    Tanglewood Taxidermy Well-Known Member

    Why not do some pheasants first. They are big enough to work on and not so delicate. By starting with harder to mount birds, you just set your self up for frustration.
  18. Tanglewood Taxidermy

    Tanglewood Taxidermy Well-Known Member

    If you go to the second page of this section you will see a post by birdstuffer. It says lessons from Eugene (wingman)!! You see, birdstuffer is an awesome bird taxidermist. More than good enough to teach lessons for big bucks. Yet she still is open to taking lessons from one of the greats. I struggle with the wing wire too and am slowly putting small amounts of money away toward lessons. I have many videos but it's time to seek lessons, which, may be a year or years away. I practice on "easier" birds to get the basics and try new things.
  19. bucksnort10

    bucksnort10 Well-Known Member

    Yep, one needs to put their pride away and go into it with an open mind. It is amazing what one can learn by just watching another person do a bird. I would love to see either one of them do a bird in person. They are both very talented.
  20. Johnnyboy

    Johnnyboy Guest

    I would ad this as well.....once you get where you can put together a decent bird - enter a competition. You are not really competing against other competitors but rather with a judge who gives a score.

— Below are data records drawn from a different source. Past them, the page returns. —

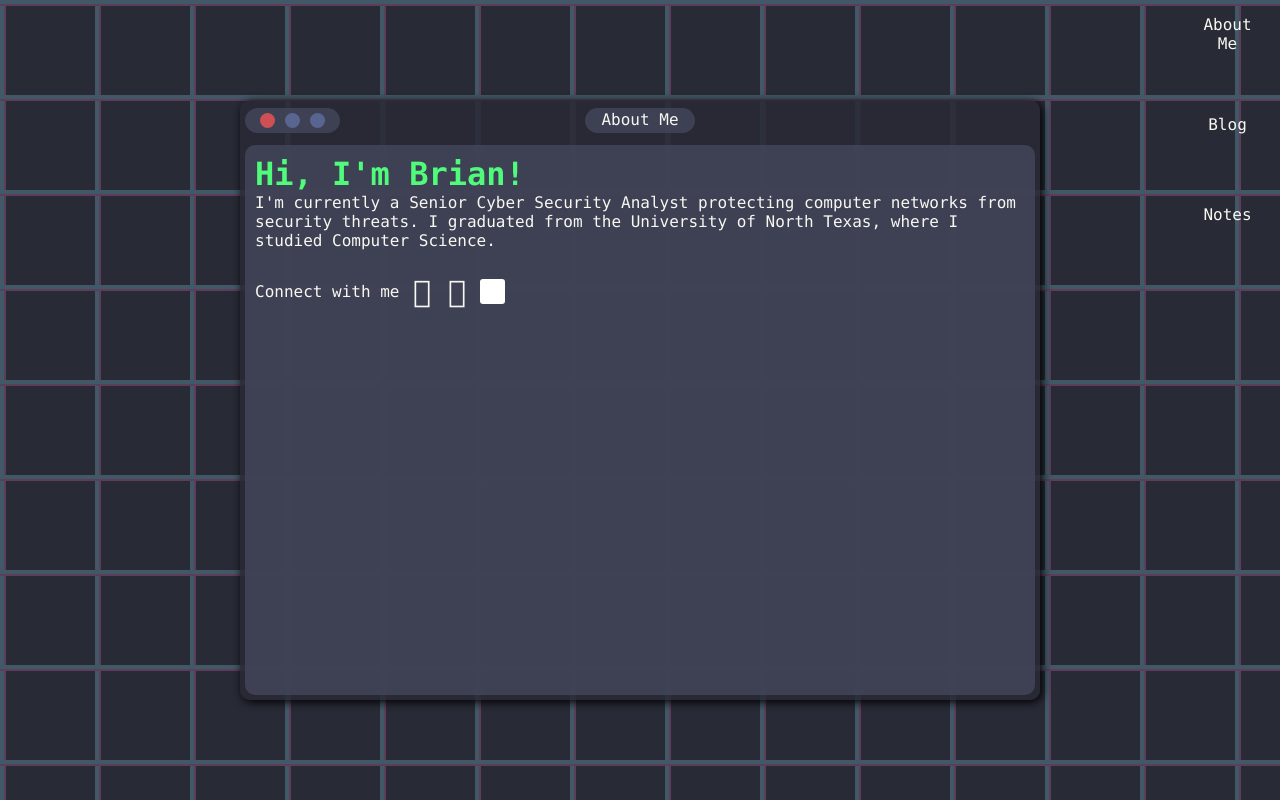
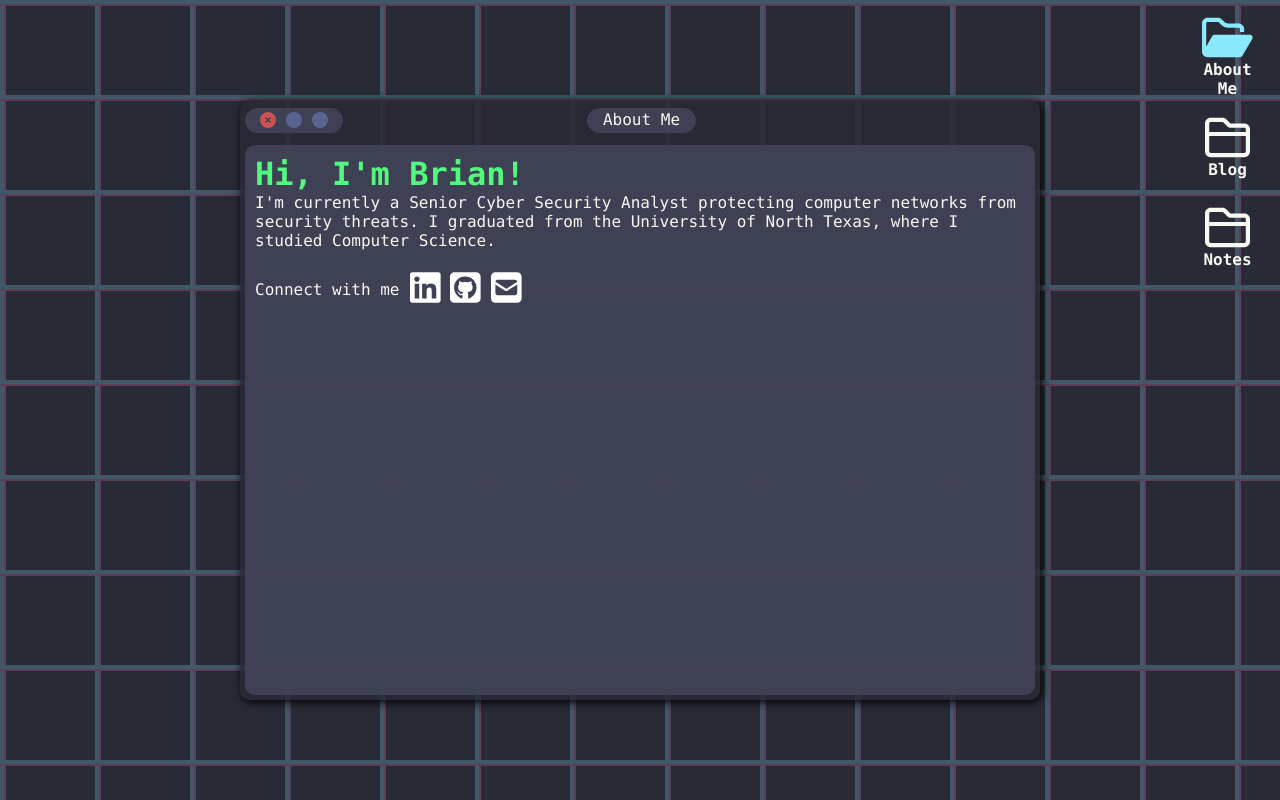
Before and after one commit to brian-reeder/brian-reeder.github.io, a Next.js app: page /about-me in a window 1280 px wide. Built offline with nearby package versions, Linux system fonts and the light colour scheme; some icons are missing; a web font is replaced by a local one.

Commit message:
Add fontawesome package.

```diff
--- a/components/Layout.jsx
+++ b/components/Layout.jsx
@@ -1,23 +1,30 @@
 import Head from 'next/head';
 import Link from 'next/link';
 import { useRouter } from 'next/router';
+
+import { FontAwesomeIcon } from '@fortawesome/react-fontawesome';
+import { faFolderOpen, faFolderClosed } from '@fortawesome/free-regular-svg-icons';
 
 import styles from '../styles/Layout.module.css';
 
 function FolderElement(props) {
   const router = useRouter()
   const pathname = "/" + props.id;
-  var className = `codicon codicon-folder ${styles['codicon']}`;
+  var icon = faFolderClosed;
+  var className = `${ styles['nav-icon'] } `;
   var route = props.id;
   if(pathname == router.pathname) {
-	  className = `codicon codicon-folder-opened ${styles['codicon']}`;
+	  icon = faFolderOpen;
+	  className +=  styles['active'];
 	  route = "/";
   }
   return (
 	  <li id={ styles[props.id] } className={ styles['nav-item'] }>
             <Link href={ route }>
               <a>
-                <i className={ className }></i>
+	        <span>
+                  <FontAwesomeIcon icon={ icon } className={ className } />
+	        </span>
                 { props.children }
               </a>
             </Link>
--- a/components/Window.jsx
+++ b/components/Window.jsx
@@ -1,4 +1,8 @@
 import Link from 'next/link';
+
+import { FontAwesomeIcon } from '@fortawesome/react-fontawesome';
+import { faCircle, faCircleXmark, faUpRightFromSquare } from '@fortawesome/free-solid-svg-icons';
+
 import styles from '../styles/Window.module.css';
 
 export default function Window(props) {
@@ -10,15 +14,21 @@ export default function Window(props) {
 		        <li>
 		          <Link href="/">
 		            <a>
-		              <div className={ `${styles.button} ${styles.close}` }></div>
+		              <span className={ `${styles.button} ${styles.close}` }>
+		                <FontAwesomeIcon icon={ faCircleXmark } />
+		              </span>
 		            </a>
 		          </Link>
 		        </li>
 		        <li>
-		          <div className={ styles.button }></div>
+		          <span className={ styles.button }>
+		            <FontAwesomeIcon icon={ faCircle } />
+		          </span>
 		        </li>
 		        <li>
-		          <div className={ styles.button }></div>
+		          <span className={ styles.button }>
+		            <FontAwesomeIcon icon={ faCircle } />
+		          </span>
 		        </li>
 		      </ul>
 		      <div className={ styles.filler }></div>
--- a/package.json
+++ b/package.json
@@ -7,6 +7,11 @@
     "predeploy": "npm run build"
   },
   "dependencies": {
+    "@fortawesome/fontawesome-svg-core": "^6.2.0",
+    "@fortawesome/free-brands-svg-icons": "^6.2.0",
+    "@fortawesome/free-regular-svg-icons": "^6.2.0",
+    "@fortawesome/free-solid-svg-icons": "^6.2.0",
+    "@fortawesome/react-fontawesome": "^0.2.0",
     "next": "^12.2.5",
     "react": "17.0.2",
     "react-dom": "17.0.2"
--- a/pages/_app.js
+++ b/pages/_app.js
@@ -1,3 +1,7 @@
+import { config } from '@fortawesome/fontawesome-svg-core';
+import '@fortawesome/fontawesome-svg-core/styles.css';
+config.autoAddCss = false;
+
 import '../styles/styles.css'
 
 import Layout from '../components/Layout';
--- a/pages/about-me.js
+++ b/pages/about-me.js
@@ -1,5 +1,9 @@
 import dynamic from 'next/dynamic';
 import Head from 'next/head';
+
+import { FontAwesomeIcon } from '@fortawesome/react-fontawesome';
+import { faSquareEnvelope } from '@fortawesome/free-solid-svg-icons';
+import { faLinkedin, faSquareGithub } from '@fortawesome/free-brands-svg-icons';
 
 const Window = dynamic(() => import('../components/Window'), {
 	ssr: false,
@@ -16,20 +20,26 @@ export default function Home() {
         <p>I'm currently a Senior Cyber Security Analyst protecting computer networks from security threats. I graduated from the University of North Texas, where I studied Computer Science.</p>
 	<br />
         <ul className="socials-list flex">
-          <li>Connect with me</li>
+          <li><p>Connect with me</p></li>
           <li>
             <a href="https://www.linkedin.com/in/brian-reeder/" target="_blank">
-              <i className="socials fa-brands fa-linkedin"></i>
+	      <span className="social-icons">
+	        <FontAwesomeIcon icon={ faLinkedin } />
+	      </span>
             </a>
           </li>
           <li>
             <a href="https://github.com/brian-reeder" target="_blank">
-              <i className="socials fa-brands fa-square-github"></i>
+	      <span className="social-icons">
+	        <FontAwesomeIcon icon={ faSquareGithub } />
+	      </span>
             </a>
           </li>
           <li>
             <a href="mailto:brian.reeder@outlook.com" target="_blank">
-              <i className="socials codicon codicon-mail"></i>
+	      <span className="social-icons">
+	        <FontAwesomeIcon icon={ faSquareEnvelope } />
+	      </span>
             </a>
           </li>
         </ul>
--- a/styles/Layout.module.css
+++ b/styles/Layout.module.css
@@ -9,16 +9,21 @@
   display: block;
 }
 
-i.codicon {
-  display: block !important;
+.nav-icon {
+  display: block;
   margin: 0 auto;
-  font-size: 3em !important;
+  font-size: 45px;
+}
+
+.nav-icon.active {
+  color: #8be9fd;
 }
 
 .nav-description {
   width: 100%;
   margin: 0 auto;
   text-align:center;
+  font-weight: bold;
 }
 
 .nav-item a {
--- a/styles/Window.module.css
+++ b/styles/Window.module.css
@@ -56,23 +56,17 @@ ul.buttons,
 	background-color: rgba(68,71,90, 0.8);
 }
 
-.button,
-.button.close {
-	width: 15px;
-	height: 15px;
-	border-radius: 50%;
+.button {
+	font-size: 16px;
+	color: rgba(98,114,164, 0.75);
 }
 
-.button {
-	background-color: rgba(98,114,164, 0.75);
+.button.close {
+	color: rgba(255,85,85, 0.75);
 }
 
-.close {
-	background-color: rgba(255,85,85, 0.75);
-}
-
-.close:hover {
-	background-color: rgba(255,125,85, 0.75);
+.button.close:hover {
+	color: rgba(255,125,85, 0.75);
 }
 
 
--- a/styles/styles.css
+++ b/styles/styles.css
@@ -1,5 +1,3 @@
-@import url('https://cdnjs.cloudflare.com/ajax/libs/font-awesome/6.1.2/css/brands.min.css');
-@import url('https://microsoft.github.io/vscode-codicons/dist/codicon.css');
 
 @font-face {
   font-family: "Red Hat Mono";
@@ -50,59 +48,23 @@ h1 {
   font-size: 1.2em !important;
 }
 
-
-.socials {
- font-style: normal;
- text-decoration: none;
- display: block;
- margin: auto;
- text-align: center;
- z-index: 1;
+.socials-list {
+  list-style: none;
+  gap: 15px;
+  align-items: center;
 }
 
-.socials.codicon {
-	height: 25px;
-	width: 25px;
-	font-size: 23px;
-	font-weight:bold;
-	padding: 1px 0 0 1px;
-	background-color: white;
-	border-radius: 3px;
-	color: rgba(68,71,90, 0.8);
+.flex.socials-list {
+  gap: 10px;
+  align-items:center;
+  flex-wrap: wrap;
 }
 
-.socials.fa-brands {
- 	font-size: 30px;
-	margin-top: -5px;
-	border-radius: 2px;
+.social-icons {
+  font-size: 35px;
+  color: white;
 }
 
-.socials-list li a {
-  	color: #f8f8f2;
-	text-decoration: none;
-	margin: auto;
-
-}
-
-.socials.fa-brands:hover {
+.social-icons *:hover {
 	color: #50fa7b !important;
 }
-
-.socials.codicon:hover {
-	background-color: #50fa7b !important;
-}
-
-.socials-list li:not(:first-child) {
-	display: block;
-	height: 25px;
-	width: 25px;
-	border-radius: 5px;
-}
-
-.socials-list {
-  list-style: none;
-  min-height: 1.5em;
-  margin: 10px 0;
-  gap: 10px;
-  align-items: center;
-}
```
Also changed, not shown: 2 other files (tests, documents, lock files or other folders).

It will teach you where to make improvements as there will be a written critique on your score card.